Furthermore, God is just and good (not capricious) and creates things that are good.
Therefore, the biblical author’s use of “seven days” is to be taken as a theological context for the story and not as an attempt by God to suggest scientific fact. The same holds true for the age of the universe which physics has very well established to be at least 13.7 billion years old (since the big bang).
One cannot assert as scientific fact that the universe is a little over 5,000 years old (by summing the generations in the bible as if the creation of human beings is coincident with the creation of the universe itself), because the creation of human beings on the seventh day is part of the theological context of the story.
This was never meant to be a scientific fact, and it should not be treated as one.
With respect to the point about evolution, “Humani Generis” allows Catholics to believe in natural evolutionary processes. This would allow for evolution on a large scale.
However, “Humani Generis” is very careful to specify that the human soul is not a product of mere material evolution.
Certain features of the human body may have evolved from other less developed species, but the human soul is not matter, and it therefore could not have arisen from a merely material process.
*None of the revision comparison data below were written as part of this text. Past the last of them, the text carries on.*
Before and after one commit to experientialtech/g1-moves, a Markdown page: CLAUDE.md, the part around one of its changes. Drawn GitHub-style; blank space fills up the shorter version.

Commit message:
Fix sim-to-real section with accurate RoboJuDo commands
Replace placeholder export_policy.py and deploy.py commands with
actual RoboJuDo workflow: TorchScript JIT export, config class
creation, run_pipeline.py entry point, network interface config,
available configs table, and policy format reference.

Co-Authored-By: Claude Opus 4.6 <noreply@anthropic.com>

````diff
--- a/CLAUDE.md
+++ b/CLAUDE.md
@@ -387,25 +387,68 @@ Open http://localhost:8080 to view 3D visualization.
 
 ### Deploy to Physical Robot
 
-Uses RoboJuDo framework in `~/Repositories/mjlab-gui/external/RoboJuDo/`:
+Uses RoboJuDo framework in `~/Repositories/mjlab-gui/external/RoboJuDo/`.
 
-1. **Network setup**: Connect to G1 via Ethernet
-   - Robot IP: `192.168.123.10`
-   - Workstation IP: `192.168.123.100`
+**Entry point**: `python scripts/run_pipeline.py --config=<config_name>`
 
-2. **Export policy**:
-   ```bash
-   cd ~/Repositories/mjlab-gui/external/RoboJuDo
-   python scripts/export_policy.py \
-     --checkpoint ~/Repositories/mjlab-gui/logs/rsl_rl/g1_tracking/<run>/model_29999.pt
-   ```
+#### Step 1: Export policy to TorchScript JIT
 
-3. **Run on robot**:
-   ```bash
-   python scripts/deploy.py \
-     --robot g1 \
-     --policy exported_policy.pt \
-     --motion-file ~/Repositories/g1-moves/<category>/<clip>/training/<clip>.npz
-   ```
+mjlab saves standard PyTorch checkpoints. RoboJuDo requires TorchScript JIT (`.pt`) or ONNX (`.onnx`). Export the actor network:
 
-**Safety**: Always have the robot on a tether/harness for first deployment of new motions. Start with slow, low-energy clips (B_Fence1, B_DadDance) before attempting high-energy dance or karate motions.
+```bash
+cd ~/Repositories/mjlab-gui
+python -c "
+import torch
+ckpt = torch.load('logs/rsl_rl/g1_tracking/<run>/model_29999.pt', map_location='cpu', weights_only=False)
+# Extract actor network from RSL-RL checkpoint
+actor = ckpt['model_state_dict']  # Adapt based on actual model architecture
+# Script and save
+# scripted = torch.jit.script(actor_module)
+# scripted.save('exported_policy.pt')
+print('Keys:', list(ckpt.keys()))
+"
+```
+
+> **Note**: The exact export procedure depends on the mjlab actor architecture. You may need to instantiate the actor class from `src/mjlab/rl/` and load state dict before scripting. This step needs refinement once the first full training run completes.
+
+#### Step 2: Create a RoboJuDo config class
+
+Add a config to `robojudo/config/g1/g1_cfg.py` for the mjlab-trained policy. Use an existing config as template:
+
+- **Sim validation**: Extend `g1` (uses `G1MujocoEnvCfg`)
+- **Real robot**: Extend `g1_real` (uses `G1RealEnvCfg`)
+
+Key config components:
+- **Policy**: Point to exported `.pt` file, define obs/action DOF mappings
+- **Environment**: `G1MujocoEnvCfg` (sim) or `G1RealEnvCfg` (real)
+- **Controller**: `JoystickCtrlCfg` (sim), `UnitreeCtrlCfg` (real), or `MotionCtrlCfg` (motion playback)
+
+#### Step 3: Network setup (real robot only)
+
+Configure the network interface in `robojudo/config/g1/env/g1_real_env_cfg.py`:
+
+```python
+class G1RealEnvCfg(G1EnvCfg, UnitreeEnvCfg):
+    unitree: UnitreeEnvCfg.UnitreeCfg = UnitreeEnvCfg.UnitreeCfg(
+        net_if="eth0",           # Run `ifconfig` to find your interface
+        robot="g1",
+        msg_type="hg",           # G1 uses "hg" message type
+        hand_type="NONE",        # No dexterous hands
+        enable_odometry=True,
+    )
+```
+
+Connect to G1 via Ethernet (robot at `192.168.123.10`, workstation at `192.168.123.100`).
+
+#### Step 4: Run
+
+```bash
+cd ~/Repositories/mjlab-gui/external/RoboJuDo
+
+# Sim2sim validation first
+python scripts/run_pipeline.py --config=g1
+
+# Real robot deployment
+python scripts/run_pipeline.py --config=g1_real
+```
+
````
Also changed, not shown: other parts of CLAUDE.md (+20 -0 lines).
There is considerable evidence for the immateriality of human beings besides our Catholic and biblical belief in a human soul. For example, there are excellent scientific studies of near death experiences which indicate the survival of human self-consciousness after bodily death.
E.G., in the prestigious British medical journal, “The Lancet,” (see van Lommel, MD, van Wees, Ruud; Meyers, Vincent; and Elfferich, Ingrid. 2001. “Near-Death Experience in Survivors of Cardiac Arrest: A Prospective Study in the Netherlands.” The Lancet. Vol. 358, Issue 9298, pp. 2039-2045).
There is also evidence of a soul from the transcendental nature of human understanding, conscience, love, beauty, and spiritual awareness (see for example, my book New Proofs for the Existence of God: Contributions of Contemporary Physics and Philosophy. This kind of evidence (along with our belief in a soul) indicates that God created the human soul and that this creation of the soul cannot be explained by evolution (which is a material process).
Even if the human body arose in its early, middle, and late stages from an evolutionary process, it would have been transformed by an infusion of the soul in its final state.
So what does this mean about “Darwinian evolution”?
If this term means pure evolution implying those human beings are merely material (and therefore devoid of a soul and embodiment which is influenced by a soul) then it would be inconsistent with Catholic teaching and also the biblical account.
However, if it means something else, then that “something else” would have to be judged according to the Christian beliefs elucidated above.
Biblical vs Scientific Creation?
One final point — is the biblical account of creation diametrically opposed to the scientific account of creation? It is not.
There are many parallels. Both accounts allow for a creator transcending our universe (and even transcending time itself); both accounts see stages in the unfolding of creation; both accounts recognize that the universe is fine-tuned for the development of life and even human beings; and both accounts see human beings (and human intelligence) as the highest development in the created order of the universe.
There are many other parallels, but these are sufficient to show a general consistency between scientific and theological accounts.
We would not want to make this general consistency into detailed, specific consistency because this would force the biblical author (writing 2800 years ago) to be giving a scientific account.
I hope this helps. If you have other questions, please ask.